    I think in another sort of romance, the real point of reading them is to see the woman win. I know that’s sexist and probably ten kinds of wrong. But, if I think about it . . . spending days at work being dismissed by the new guy because one is woman-shaped, and then coming home to teenagers who dismiss one because one is mom-shaped . . . . It seems like watching the woman win her journey with a nice trophy husband/boyfriend could be satisfying. It’s fun seeing the bathmat change her man with passive aggressive moves, and having it be The Happy Ending.

    A Civil Contract by Georgette Heyer was very much in that vein. (I did enjoy it immensely, and I do recommend it.) The heroine was a bathmat. But, because she was always there and could make the perfect cup of tea, the hero finally came to see that he much preferred a married life full of comfort, instead of a married life with a dashing girl who makes everything into a drama. (And btw, he was no jerk, either.) The book seemed to imply she wasn’t a bathmat, she was bedrock. That book also had complicated subplots involving inheritance and jealousy and a love triangle, though. But the big thing was how two people connected and decided that this was how they wanted to spend their lives after all.

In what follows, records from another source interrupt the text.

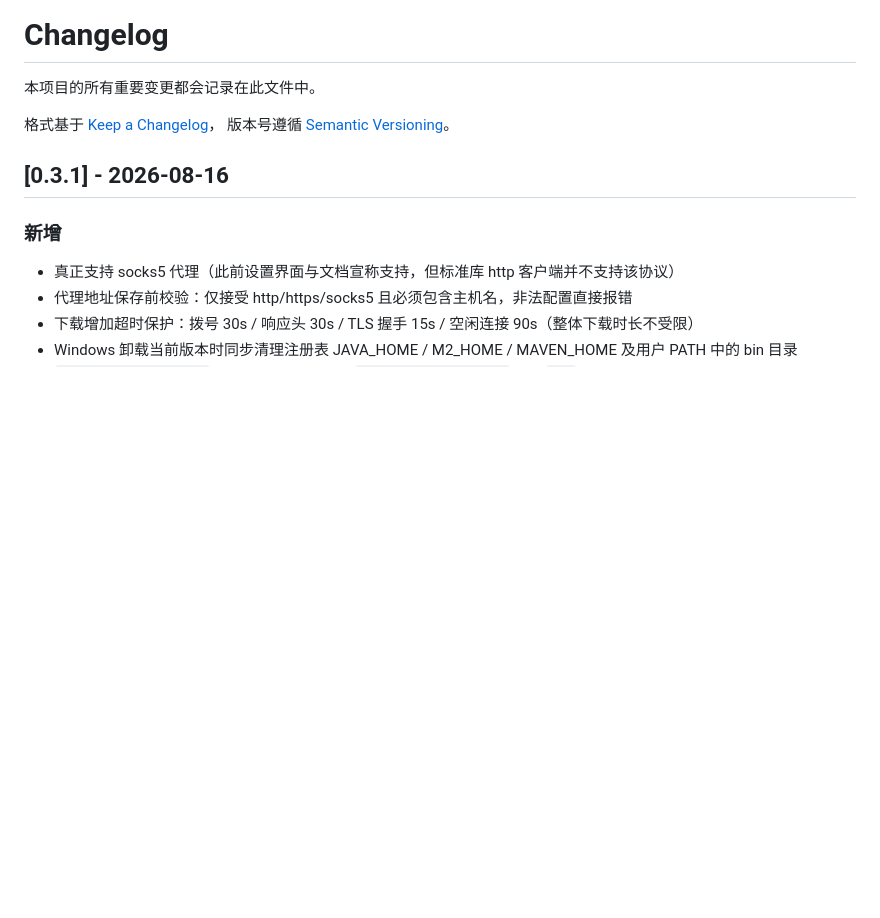
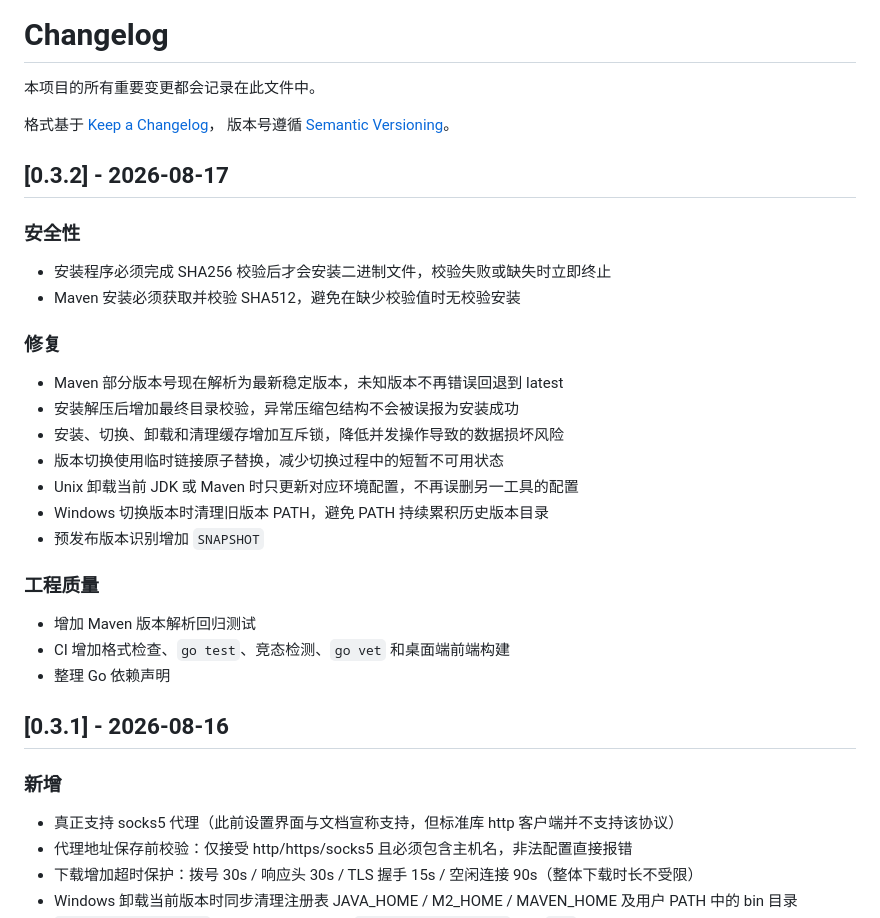
Before and after one commit to dowdsa/jvmtool, a Markdown page: CHANGELOG.md, the part around the change. Rendered like a GitHub page; blank space fills up the shorter version.

Commit message:
发布 0.3.2：修复安装校验与版本切换

```diff
--- a/CHANGELOG.md
+++ b/CHANGELOG.md
@@ -4,6 +4,29 @@
 
 格式基于 [Keep a Changelog](https://keepachangelog.com/zh-CN/1.0.0/)，
 版本号遵循 [Semantic Versioning](https://semver.org/lang/zh-CN/)。
+
+## [0.3.2] - 2026-08-17
+
+### 安全性
+
+- 安装程序必须完成 SHA256 校验后才会安装二进制文件，校验失败或缺失时立即终止
+- Maven 安装必须获取并校验 SHA512，避免在缺少校验值时无校验安装
+
+### 修复
+
+- Maven 部分版本号现在解析为最新稳定版本，未知版本不再错误回退到 latest
+- 安装解压后增加最终目录校验，异常压缩包结构不会被误报为安装成功
+- 安装、切换、卸载和清理缓存增加互斥锁，降低并发操作导致的数据损坏风险
+- 版本切换使用临时链接原子替换，减少切换过程中的短暂不可用状态
+- Unix 卸载当前 JDK 或 Maven 时只更新对应环境配置，不再误删另一工具的配置
+- Windows 切换版本时清理旧版本 PATH，避免 PATH 持续累积历史版本目录
+- 预发布版本识别增加 `SNAPSHOT`
+
+### 工程质量
+
+- 增加 Maven 版本解析回归测试
+- CI 增加格式检查、`go test`、竞态检测、`go vet` 和桌面端前端构建
+- 整理 Go 依赖声明
 
 ## [0.3.1] - 2026-08-16
 
```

    • In a straight romance, I’d say the purpose of the subplots is to put the H/H under severe pressure, forcing them to make tough choices that reveal their essential selves, and demonstrating that when all the trappings are stripped away they match so well that they are The One for each other.

      A Civil Contract is really the hero’s character arc (to Rachel’s point above that sometimes the H/H have to get over their life issues in order to find happiness). I really like A Civil Contract and I don’t think the heroine was a bathmat – she had the opportunity to to get something she really wanted, took it for the best of reasons, and was prepared to live with the consequences. The fun thing about that book is that Adam, who appears to be the essence of a romantic hero, is really a solid, uncomplicated, pragmatic guy and Jenny, who appears to be a pragmatic bathmat, is deeply romantic. I love this particular combination and I think Heyer does it brilliantly (Devil’s Cub is a variation on the same theme).

        • (-: Thank goodness for the recent reprints, eh? I think Heyer wrote 40-some books, and I think I’ve only got about 15. Not sure they are all back in print.

          You know another weird one? Dorothy Sayers. I think I have all the Lord Peter Wimseys, but there’s one about advertising that sounds really good, but wasn’t in print the last few times I checked. I’m not a super-fan, so it only bothers me once every few months when I think of the books.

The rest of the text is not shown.